[Change listing data]
━━━━━━━━━━━━━━━━━━━━━━━━━━━━━━
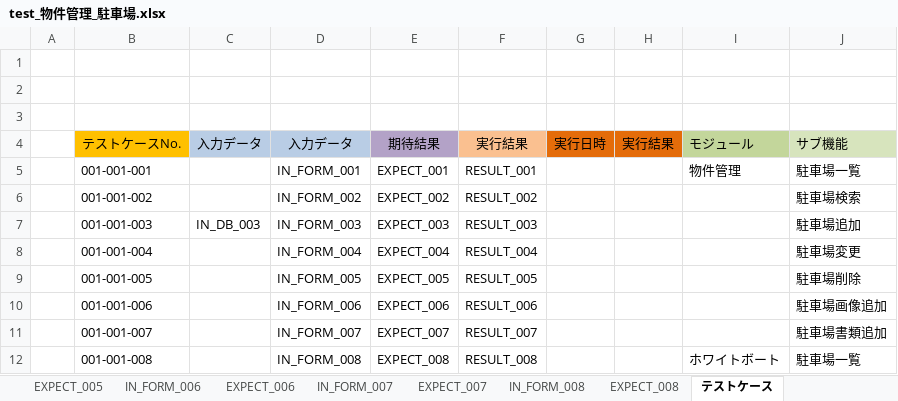
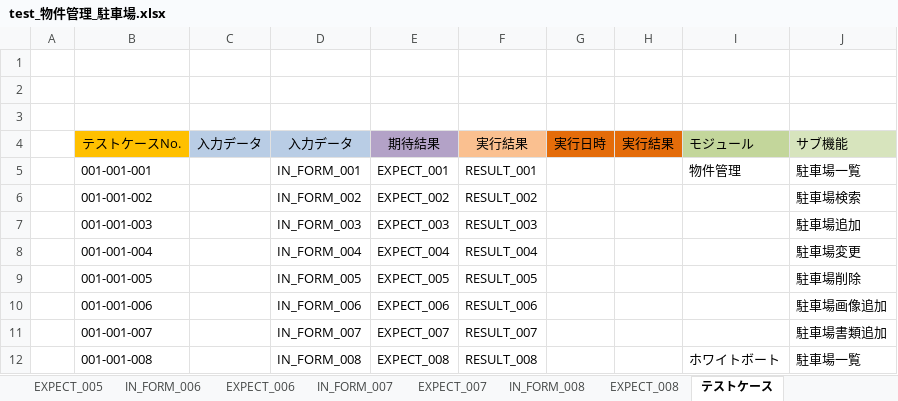
Before and after one commit to ebusiness/areaparking-test, an Excel workbook: test_物件管理/test_物件管理_駐車場.xlsx, sheet テストケース, drawn as a sheet; values as stored, in another font and other column widths than the file's, no borders; conditional formats not drawn; the diff names each change by its address in the sheet, - before the commit and + after, or states it on an @@ line.

```diff
--- a/test_物件管理/test_物件管理_駐車場.xlsx (sheet テストケース)
+++ b/test_物件管理/test_物件管理_駐車場.xlsx (sheet テストケース)
-C7: IN_DB_003
+C7: (empty)
```
Also changed, not shown: sheet IN_DB_003, test_物件管理/test_物件管理車室一覧.xlsx, 2 other files.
━━━━━━━━━━━━━━━━━━━━━━━━━━━━━━
The word "テストケース" appears in some of the lines above. Copy those lines.

Before and after one commit to ebusiness/areaparking-test, an Excel workbook: test_物件管理/test_物件管理_駐車場.xlsx, sheet テストケース, drawn as a sheet; values as stored, in another font and other column widths than the file's, no borders; conditional formats not drawn; the diff names each change by its address in the sheet, - before the commit and + after, or states it on an @@ line.
--- a/test_物件管理/test_物件管理_駐車場.xlsx (sheet テストケース)
+++ b/test_物件管理/test_物件管理_駐車場.xlsx (sheet テストケース)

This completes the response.